■ Exercise brief: In the entries below, count each line where "import" appears. Give the total and nothing more.

··· Excerpted data ···

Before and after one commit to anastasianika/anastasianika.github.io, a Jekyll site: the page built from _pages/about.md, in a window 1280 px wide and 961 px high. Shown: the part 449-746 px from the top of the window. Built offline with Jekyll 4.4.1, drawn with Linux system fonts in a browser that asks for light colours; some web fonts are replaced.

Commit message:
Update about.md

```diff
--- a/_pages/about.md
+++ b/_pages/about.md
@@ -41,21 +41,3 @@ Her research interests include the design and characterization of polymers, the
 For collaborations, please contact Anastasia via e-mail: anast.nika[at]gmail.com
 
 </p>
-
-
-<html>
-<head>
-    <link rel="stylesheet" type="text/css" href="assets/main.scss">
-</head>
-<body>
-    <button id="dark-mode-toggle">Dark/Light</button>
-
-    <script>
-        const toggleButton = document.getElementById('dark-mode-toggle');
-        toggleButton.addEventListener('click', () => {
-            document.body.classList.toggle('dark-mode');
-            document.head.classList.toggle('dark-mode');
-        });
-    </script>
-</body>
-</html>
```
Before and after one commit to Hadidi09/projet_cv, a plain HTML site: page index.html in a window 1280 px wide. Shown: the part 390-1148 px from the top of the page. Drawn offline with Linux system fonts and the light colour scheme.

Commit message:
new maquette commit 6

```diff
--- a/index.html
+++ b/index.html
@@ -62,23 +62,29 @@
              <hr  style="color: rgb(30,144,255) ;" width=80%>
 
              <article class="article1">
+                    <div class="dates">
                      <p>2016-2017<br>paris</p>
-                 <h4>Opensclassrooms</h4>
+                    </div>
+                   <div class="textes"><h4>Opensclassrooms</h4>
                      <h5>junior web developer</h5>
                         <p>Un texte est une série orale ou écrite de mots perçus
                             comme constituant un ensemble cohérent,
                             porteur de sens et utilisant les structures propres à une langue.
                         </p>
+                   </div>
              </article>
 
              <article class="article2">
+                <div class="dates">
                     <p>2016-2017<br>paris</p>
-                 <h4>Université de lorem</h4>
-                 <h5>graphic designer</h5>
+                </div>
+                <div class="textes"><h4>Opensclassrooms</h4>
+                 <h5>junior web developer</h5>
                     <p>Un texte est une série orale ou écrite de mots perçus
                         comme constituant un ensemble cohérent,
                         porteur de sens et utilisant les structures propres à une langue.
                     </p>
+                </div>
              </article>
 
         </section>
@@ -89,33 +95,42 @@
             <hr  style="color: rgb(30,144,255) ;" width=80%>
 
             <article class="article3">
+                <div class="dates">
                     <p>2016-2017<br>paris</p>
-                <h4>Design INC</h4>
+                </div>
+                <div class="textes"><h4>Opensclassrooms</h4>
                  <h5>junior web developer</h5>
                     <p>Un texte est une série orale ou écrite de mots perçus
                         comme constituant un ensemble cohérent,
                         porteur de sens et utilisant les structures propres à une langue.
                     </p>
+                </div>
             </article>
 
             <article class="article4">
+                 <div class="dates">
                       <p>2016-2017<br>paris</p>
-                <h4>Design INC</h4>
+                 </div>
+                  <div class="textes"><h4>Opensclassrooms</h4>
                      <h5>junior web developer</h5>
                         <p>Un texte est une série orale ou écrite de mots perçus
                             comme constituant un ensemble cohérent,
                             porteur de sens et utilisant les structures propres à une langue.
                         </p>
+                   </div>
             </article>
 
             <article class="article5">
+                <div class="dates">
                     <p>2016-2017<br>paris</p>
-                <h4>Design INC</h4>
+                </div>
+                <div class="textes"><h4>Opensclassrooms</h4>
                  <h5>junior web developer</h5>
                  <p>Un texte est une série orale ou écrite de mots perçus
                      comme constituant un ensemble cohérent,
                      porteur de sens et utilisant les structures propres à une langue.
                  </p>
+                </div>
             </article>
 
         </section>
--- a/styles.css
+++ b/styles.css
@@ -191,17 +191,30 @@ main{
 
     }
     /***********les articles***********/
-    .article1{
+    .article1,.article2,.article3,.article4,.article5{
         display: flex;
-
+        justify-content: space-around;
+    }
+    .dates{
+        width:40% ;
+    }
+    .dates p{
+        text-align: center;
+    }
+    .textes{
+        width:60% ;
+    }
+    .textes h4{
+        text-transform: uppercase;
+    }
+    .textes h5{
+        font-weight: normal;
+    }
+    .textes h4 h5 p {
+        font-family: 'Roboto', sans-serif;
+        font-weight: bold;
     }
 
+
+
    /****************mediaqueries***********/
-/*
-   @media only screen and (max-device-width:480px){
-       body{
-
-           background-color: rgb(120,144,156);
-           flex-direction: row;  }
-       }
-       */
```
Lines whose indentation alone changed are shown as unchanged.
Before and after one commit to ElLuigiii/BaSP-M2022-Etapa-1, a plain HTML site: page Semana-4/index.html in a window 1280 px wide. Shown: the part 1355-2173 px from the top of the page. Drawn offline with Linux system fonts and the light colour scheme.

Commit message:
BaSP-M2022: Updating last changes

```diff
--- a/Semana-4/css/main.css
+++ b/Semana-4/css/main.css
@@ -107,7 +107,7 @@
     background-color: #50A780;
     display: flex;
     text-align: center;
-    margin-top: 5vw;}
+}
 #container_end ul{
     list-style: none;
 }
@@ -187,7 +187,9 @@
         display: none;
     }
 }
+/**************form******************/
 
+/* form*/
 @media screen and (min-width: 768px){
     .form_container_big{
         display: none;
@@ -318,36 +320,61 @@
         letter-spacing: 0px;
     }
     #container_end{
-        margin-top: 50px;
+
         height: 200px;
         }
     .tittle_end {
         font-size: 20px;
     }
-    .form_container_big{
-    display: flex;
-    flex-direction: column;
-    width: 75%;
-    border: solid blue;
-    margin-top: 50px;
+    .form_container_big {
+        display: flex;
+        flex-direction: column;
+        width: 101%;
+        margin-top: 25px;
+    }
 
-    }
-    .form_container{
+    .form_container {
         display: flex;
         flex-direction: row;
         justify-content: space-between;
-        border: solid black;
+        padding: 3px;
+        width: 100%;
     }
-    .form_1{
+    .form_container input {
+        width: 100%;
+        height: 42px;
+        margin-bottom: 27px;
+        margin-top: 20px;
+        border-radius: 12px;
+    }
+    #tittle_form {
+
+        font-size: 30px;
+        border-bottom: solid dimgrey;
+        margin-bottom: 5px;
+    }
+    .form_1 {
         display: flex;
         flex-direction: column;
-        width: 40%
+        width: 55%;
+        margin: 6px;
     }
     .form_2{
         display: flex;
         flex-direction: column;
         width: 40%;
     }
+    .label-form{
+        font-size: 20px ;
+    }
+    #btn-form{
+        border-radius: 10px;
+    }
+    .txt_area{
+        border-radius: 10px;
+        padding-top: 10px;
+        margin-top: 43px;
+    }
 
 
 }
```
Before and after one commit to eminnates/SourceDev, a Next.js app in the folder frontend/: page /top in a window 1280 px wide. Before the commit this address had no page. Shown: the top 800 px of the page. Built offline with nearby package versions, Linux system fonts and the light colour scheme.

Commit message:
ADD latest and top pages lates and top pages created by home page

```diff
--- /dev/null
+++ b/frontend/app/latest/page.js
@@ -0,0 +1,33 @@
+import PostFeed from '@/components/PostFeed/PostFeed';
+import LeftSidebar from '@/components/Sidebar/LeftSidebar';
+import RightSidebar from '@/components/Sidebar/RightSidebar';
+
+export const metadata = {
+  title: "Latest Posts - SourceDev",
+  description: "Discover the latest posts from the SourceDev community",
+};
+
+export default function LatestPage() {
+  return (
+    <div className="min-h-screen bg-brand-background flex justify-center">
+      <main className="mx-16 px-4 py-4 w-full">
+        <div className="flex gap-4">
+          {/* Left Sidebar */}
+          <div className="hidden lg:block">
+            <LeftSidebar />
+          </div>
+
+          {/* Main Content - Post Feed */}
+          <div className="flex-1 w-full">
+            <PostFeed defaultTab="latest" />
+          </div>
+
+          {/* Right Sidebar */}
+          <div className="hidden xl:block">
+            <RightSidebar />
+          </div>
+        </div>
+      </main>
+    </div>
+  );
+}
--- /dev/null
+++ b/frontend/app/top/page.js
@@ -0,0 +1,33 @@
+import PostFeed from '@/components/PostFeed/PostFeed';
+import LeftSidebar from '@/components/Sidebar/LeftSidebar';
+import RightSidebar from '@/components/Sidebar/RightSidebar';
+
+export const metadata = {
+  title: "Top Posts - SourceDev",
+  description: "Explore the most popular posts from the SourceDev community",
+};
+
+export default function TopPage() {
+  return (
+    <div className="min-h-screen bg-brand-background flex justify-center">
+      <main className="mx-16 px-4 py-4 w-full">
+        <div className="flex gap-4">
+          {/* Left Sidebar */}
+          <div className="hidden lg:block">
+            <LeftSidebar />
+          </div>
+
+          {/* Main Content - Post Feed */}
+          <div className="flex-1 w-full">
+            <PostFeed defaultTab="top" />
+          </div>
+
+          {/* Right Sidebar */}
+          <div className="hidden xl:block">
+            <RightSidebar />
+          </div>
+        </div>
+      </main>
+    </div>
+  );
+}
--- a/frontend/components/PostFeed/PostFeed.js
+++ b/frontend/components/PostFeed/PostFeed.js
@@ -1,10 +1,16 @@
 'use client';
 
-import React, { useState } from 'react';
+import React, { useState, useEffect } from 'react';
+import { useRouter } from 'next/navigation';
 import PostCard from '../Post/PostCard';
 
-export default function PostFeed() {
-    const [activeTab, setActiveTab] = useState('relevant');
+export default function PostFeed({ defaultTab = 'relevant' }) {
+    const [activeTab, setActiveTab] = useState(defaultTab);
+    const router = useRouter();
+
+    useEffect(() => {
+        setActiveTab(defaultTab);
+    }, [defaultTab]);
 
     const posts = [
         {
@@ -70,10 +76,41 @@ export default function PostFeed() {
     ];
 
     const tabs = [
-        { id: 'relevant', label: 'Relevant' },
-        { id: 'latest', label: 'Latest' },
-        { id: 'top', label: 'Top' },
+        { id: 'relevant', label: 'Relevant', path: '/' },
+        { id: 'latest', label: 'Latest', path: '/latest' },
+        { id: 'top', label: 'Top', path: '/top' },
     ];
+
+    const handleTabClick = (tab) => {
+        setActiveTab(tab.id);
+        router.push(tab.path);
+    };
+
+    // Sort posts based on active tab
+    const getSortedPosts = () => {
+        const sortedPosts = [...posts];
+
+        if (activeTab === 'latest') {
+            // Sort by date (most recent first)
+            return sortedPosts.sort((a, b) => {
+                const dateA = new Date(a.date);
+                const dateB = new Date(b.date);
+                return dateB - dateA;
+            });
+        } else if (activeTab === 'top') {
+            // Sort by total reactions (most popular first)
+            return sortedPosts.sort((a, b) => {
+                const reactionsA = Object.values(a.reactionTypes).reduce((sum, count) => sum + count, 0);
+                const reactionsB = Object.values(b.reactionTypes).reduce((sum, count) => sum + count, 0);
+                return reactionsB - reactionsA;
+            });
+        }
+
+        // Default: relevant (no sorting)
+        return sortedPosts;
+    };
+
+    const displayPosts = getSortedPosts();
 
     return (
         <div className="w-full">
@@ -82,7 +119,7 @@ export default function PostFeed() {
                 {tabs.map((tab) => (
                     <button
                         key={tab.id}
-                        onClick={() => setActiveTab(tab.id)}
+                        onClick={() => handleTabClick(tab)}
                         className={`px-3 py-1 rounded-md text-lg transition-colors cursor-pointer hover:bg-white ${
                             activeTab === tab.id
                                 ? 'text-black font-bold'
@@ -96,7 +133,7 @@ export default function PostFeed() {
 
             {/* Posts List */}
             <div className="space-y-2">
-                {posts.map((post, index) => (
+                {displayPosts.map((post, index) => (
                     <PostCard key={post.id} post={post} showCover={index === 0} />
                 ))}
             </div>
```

···

■ Solution below: 10